Liberalism might be our strongest weapon in the battle against Jihadismby Sameer Rahim / December 10, 2015 / Leave a comment
Read the rest of Prospect’s big ideas of 2016 here
Since the rise of IS and its attacks in Europe, the British government has augmented its counter-terrorism policies with plans to counter Islamist ideology. This battle of ideas, reminiscent of the anti-Communist campaigns of the Cold War, emphasises loyalty to “fundamental British values.” The focus on national identity is new. For many years, the official British attitude towards ethnic and religious minorities was one of live and let live. As long as you obeyed the law, you could believe and express pretty much what you wanted. This was in sharp contrast to the French, who try to restrict cultural practices that do not conform to secular republican principles—banning the face veil, for example.
But the government now favours a more muscular, French-style project of cultural assimilation. In June 2015, the Prime Minister David Cameron warned that some British Muslims were “silently condoning” IS and that non-violent extremism needed to be tackled.

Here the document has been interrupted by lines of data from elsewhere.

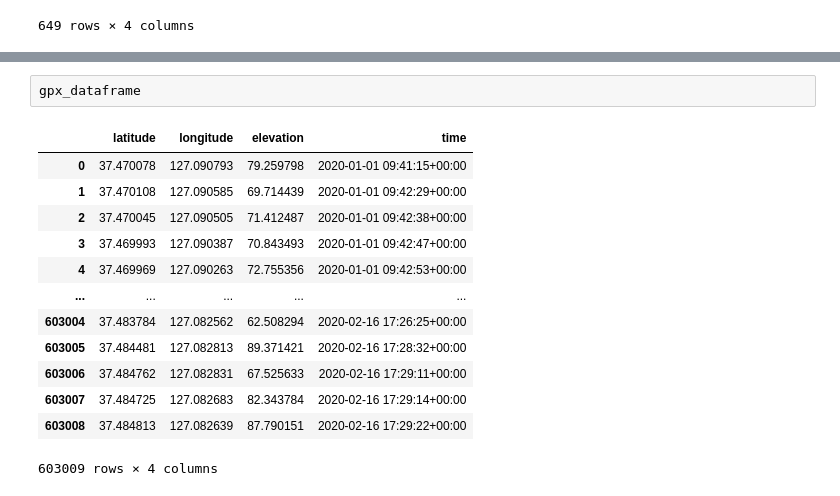
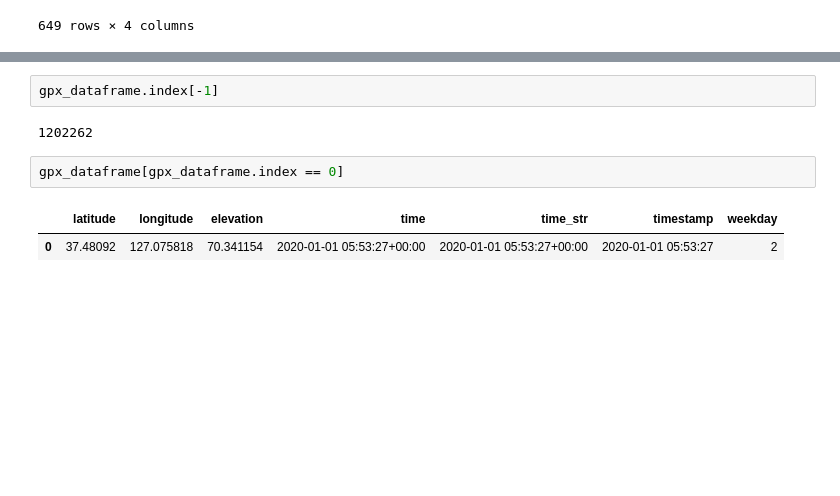
Before and after one commit to DDalaDDula/NIFoS_GIS_Analysis, a Jupyter notebook: 실험.ipynb, the cells around one changed output, grey strips where cells are left out. Saved outputs shown, nothing was run; the diff lists cells and outputs as text; blank space fills up the shorter version.

```diff
--- a/실험.ipynb
+++ b/실험.ipynb
@@ -59,16 +123,9 @@ gpx_dataframe
 # %%
-gpx_dataframe
+gpx_dataframe.index[-1]
 # %% [output]
-|  | latitude | longitude | elevation | time |
-| 0 | 37.470078 | 127.090793 | 79.259798 | 2020-01-01 09:41:15+00:00 |
-| 1 | 37.470108 | 127.090585 | 69.714439 | 2020-01-01 09:42:29+00:00 |
-| 2 | 37.470045 | 127.090505 | 71.412487 | 2020-01-01 09:42:38+00:00 |
-| 3 | 37.469993 | 127.090387 | 70.843493 | 2020-01-01 09:42:47+00:00 |
-| 4 | 37.469969 | 127.090263 | 72.755356 | 2020-01-01 09:42:53+00:00 |
-| ... | ... | ... | ... | ... |
-| 603004 | 37.483784 | 127.082562 | 62.508294 | 2020-02-16 17:26:25+00:00 |
-| 603005 | 37.484481 | 127.082813 | 89.371421 | 2020-02-16 17:28:32+00:00 |
-| 603006 | 37.484762 | 127.082831 | 67.525633 | 2020-02-16 17:29:11+00:00 |
-| 603007 | 37.484725 | 127.082683 | 82.343784 | 2020-02-16 17:29:14+00:00 |
-| 603008 | 37.484813 | 127.082639 | 87.790151 | 2020-02-16 17:29:22+00:00 |
-603009 rows × 4 columns
+1202262
+# %%
+gpx_dataframe[gpx_dataframe.index == 0]
+# %% [output]
+|  | latitude | longitude | elevation | time | time_str | timestamp | weekday |
+| 0 | 37.48092 | 127.075818 | 70.341154 | 2020-01-01 05:53:27+00:00 | 2020-01-01 05:53:27+00:00 | 2020-01-01 05:53:27 | 2 |
```
Also changed, not shown: parts of 12 cells of this notebook.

From last September, it has been compulsory for schools actively to promote British values. This year the government will publish a report into preventing “extremist entryism” in public institutions including schools, colleges, the civil service and local authorities. There will be an official investigation into Islamic mediation tribunals and faith-based supplementary schools. In 2016 Ofcom will be strengthened to regulate religious television and radio stations. Legislation will be presented to Parliament proposing disruption orders for non-violent radical preachers—a kind of “extremism asbo.” All these measures are supposed to police more carefully what is described as a “pre-criminal space” which, it is argued, is an incubator for terrorism.
How effective such measures will be remains to be seen. Concerns have been raised about the freedom of speech implications of banning non-violent—if unpalatable—ideas such as campaigning for an Islamic caliphate. There is also the danger of alienating the very people who most need help integrating. There has already been the case of a three-year-old in Tower Hamlets being reported for potential signs of extremism; and a three-month long investigation by Staffordshire University into the activities of a graduate student who read an academic book on terrorism in the library. Arguably more powerful than proving loyalty to Britishness, though, is the tolerance found in London and Paris. The “Bataclan Generation” targeted by IS is diverse, pragmatic and attractive to outsiders. Such liberalism might be Europe’s strongest weapon in the ideological battle with jihadism.
Now watch David Cameron on Muslims “quietly condoning” extremism: